The sheriff’s department said Thursday that the lack of the bracelets will mean that defendants who might otherwise have been sent home will have to remain in jail, where hundreds of detainees and staffers have been infected by the virus in recent weeks.
The lack of bracelets “threatens to undo the successes we have achieved in slowing the spread of the virus,” said jail spokeswoman Sophia Ansari.
Judges, attorneys and the sheriff’s office have been scrambling to get as many non-violent offenders out of jail as quickly as possible — an effort that has seen its population shrink from about 5,400 in late March to just over 4,000 this week.
The announcement comes at a particularly difficult time because, like other jails around the country, Cook County Jail typically sees its population climb when the weather gets warmer and the number of arrests climb.
Sharlyn Grace, executive director of the Chicago Community Bond Fund, a nonprofit that posts bond for destitute detainees, said something must be done.
“Given the consequences right now of people being jailed, we can’t allow a supply issue to be putting people at risk of getting sick, or death,” Grace said, adding that there are about 500 detainees who, if they were able to post bond and ordered on electronic monitoring, would have to stay in jail.
Sheriff Tom Dart, whose office runs the jail, has long expressed concern about the electronic monitoring program and his office’s ability to monitor defendants facing serious charges. His concerns have only grown now that the supply of bracelets run out.
“We have been at, or exceeding, capacity in EM for some time. However, this capacity has now formally asserted itself,” he wrote in a letter to county officials..
Dart urged the county’s criminal justice system to come up with a process that would remove defendants from electronic monitoring after a certain period so that the bracelets could be used by other jail detainees.
Chief Judge Timothy Evans’ spokeswoman said that judges would be willing to work with attorneys to identify defendants who were issued the monitoring bracelets before the pandemic to determine which ones can give them up so they can be used by other defendants.
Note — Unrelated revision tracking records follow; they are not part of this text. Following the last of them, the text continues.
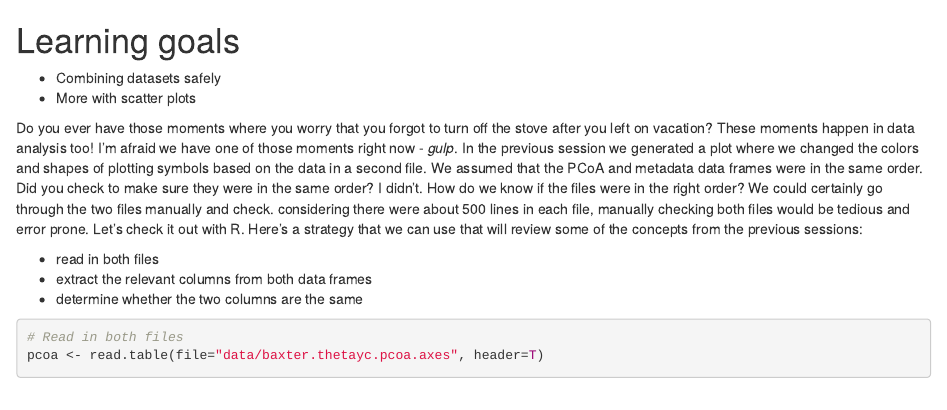
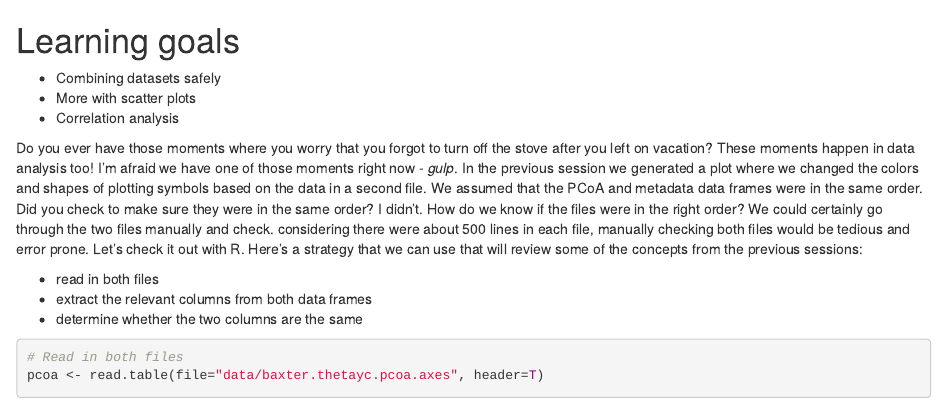
Before and after one commit to riffomonas/minimalR, an R Markdown document (3_combining_data_frames.Rmd): the page in a window 1100 px wide, from its top. Rendered offline with R 4.5, knitr and Pandoc, with nearby package versions; some code elsewhere in the file could not run offline.

Commit message:
Add correlation analysis as a learning goal

```diff
--- a/3_combining_data_frames.Rmd
+++ b/3_combining_data_frames.Rmd
@@ -1,6 +1,8 @@
 # Learning goals
 * Combining datasets safely
 * More with scatter plots
+* Correlation analysis
+
 
 
 Do you ever have those moments where you worry that you forgot to turn off the stove after you left on vacation? These moments happen in data analysis too! I'm afraid we have one of those moments right now - *gulp*. In the previous session we generated a plot where we changed the colors and shapes of plotting symbols based on the data in a second file. We assumed that the PCoA and metadata data frames were in the same order. Did you check to make sure they were in the same order? I didn't. How do we know if the files were in the right order? We could certainly go through the two files manually and check. considering there were about 500 lines in each file, manually checking both files would be tedious and error prone. Let's check it out with R. Here's a strategy that we can use that will review some of the concepts from the previous sessions:
```
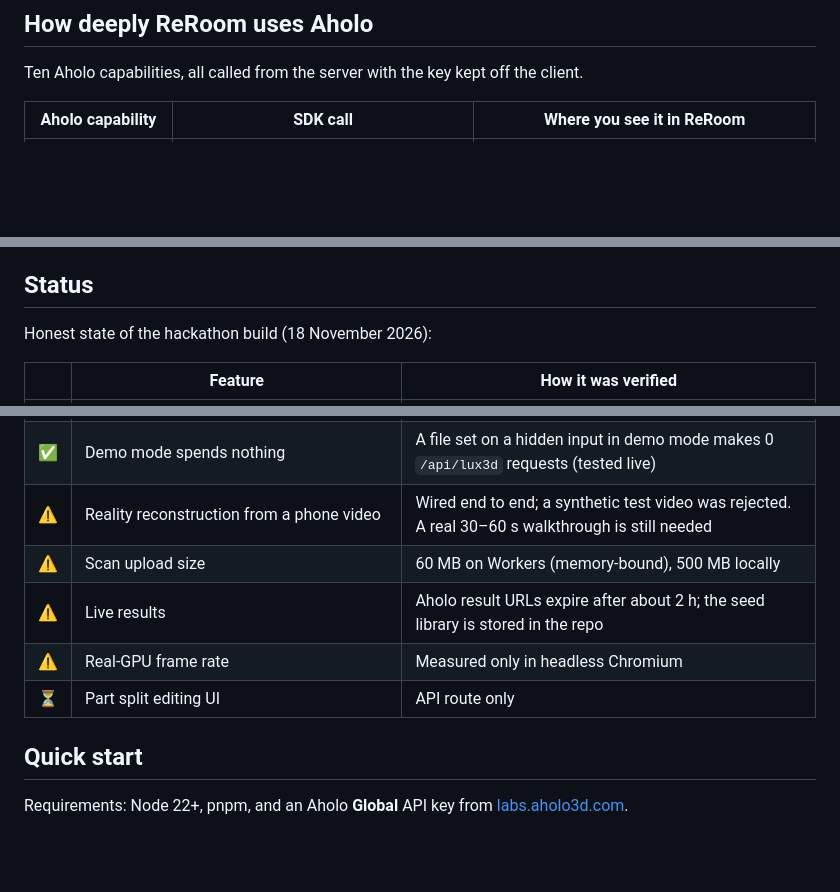
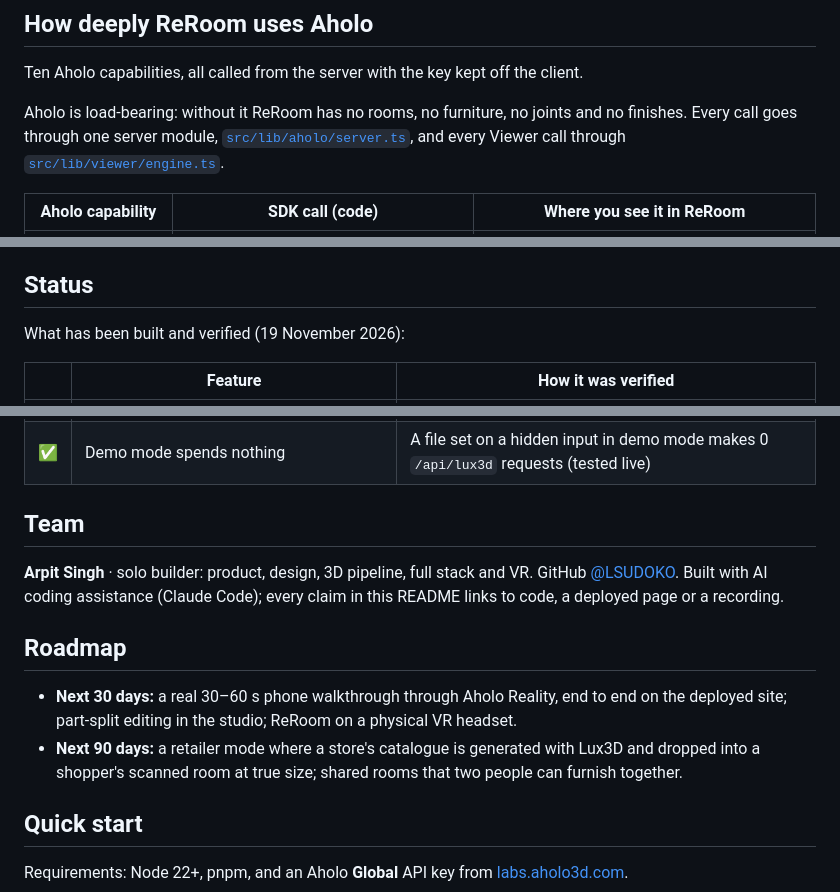
Before and after one commit to LSUDOKO/ReRoom, a Markdown page: README.md, 3 parts joined by grey strips. Drawn GitHub-style; blank space fills up the shorter version.

```diff
--- a/README.md
+++ b/README.md
@@ -140,5 +171,7 @@ Built with WebXR, `@react-three/xr` and three.js (`src/components/xr/VRRoom.tsx`
 
 Ten Aholo capabilities, all called from the server with the key kept off the client.
 
-| Aholo capability | SDK call | Where you see it in ReRoom |
+Aholo is load-bearing: without it ReRoom has no rooms, no furniture, no joints and no finishes. Every call goes through one server module, [`src/lib/aholo/server.ts`](https://github.com/LSUDOKO/ReRoom/blob/main/src/lib/aholo/server.ts), and every Viewer call through [`src/lib/viewer/engine.ts`](https://github.com/LSUDOKO/ReRoom/blob/main/src/lib/viewer/engine.ts).
+
+| Aholo capability | SDK call (code) | Where you see it in ReRoom |
 |---|---|---|
@@ -211,7 +263,7 @@ The landing page is a scroll story in an **ink, paper and ultramarine** system:
 
 ## Status
 
-Honest state of the hackathon build (18 November 2026):
+What has been built and verified (19 November 2026):
 
 | | Feature | How it was verified |
 |---|---|---|
@@ -225,11 +277,15 @@ Honest state of the hackathon build (18 November 2026):
 | ✅ | Landing page 3D hero | Playwright walk of every section at 1440 px and 390 px |
 | ✅ | Cloudflare deploy | Live on Workers (OpenNext); live restyle, proxy and a 55 MB upload tested on the deployed site |
 | ✅ | Demo mode spends nothing | A file set on a hidden input in demo mode makes 0 `/api/lux3d` requests (tested live) |
-| ⚠️ | Reality reconstruction from a phone video | Wired end to end; a synthetic test video was rejected. A real 30–60 s walkthrough is still needed |
-| ⚠️ | Scan upload size | 60 MB on Workers (memory-bound), 500 MB locally |
-| ⚠️ | Live results | Aholo result URLs expire after about 2 h; the seed library is stored in the repo |
-| ⚠️ | Real-GPU frame rate | Measured only in headless Chromium |
-| ⏳ | Part split editing UI | API route only |
+
+## Team
+
+**Arpit Singh** · solo builder: product, design, 3D pipeline, full stack and VR. GitHub [@LSUDOKO](https://github.com/LSUDOKO). Built with AI coding assistance (Claude Code); every claim in this README links to code, a deployed page or a recording.
+
+## Roadmap
+
+- **Next 30 days:** a real 30–60 s phone walkthrough through Aholo Reality, end to end on the deployed site; part-split editing in the studio; ReRoom on a physical VR headset.
+- **Next 90 days:** a retailer mode where a store's catalogue is generated with Lux3D and dropped into a shopper's scanned room at true size; shared rooms that two people can furnish together.
 
 ## Quick start
 
```
Also changed, not shown: other parts of README.md (+64 -14 lines), .github/readme/report-cover.jpg (added), 2 other files.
“This is obviously a concern,” spokesman Pat Milhizer said in a statement, “given that the use of electronic monitoring has helped reduce the jail population before and during the pandemic.”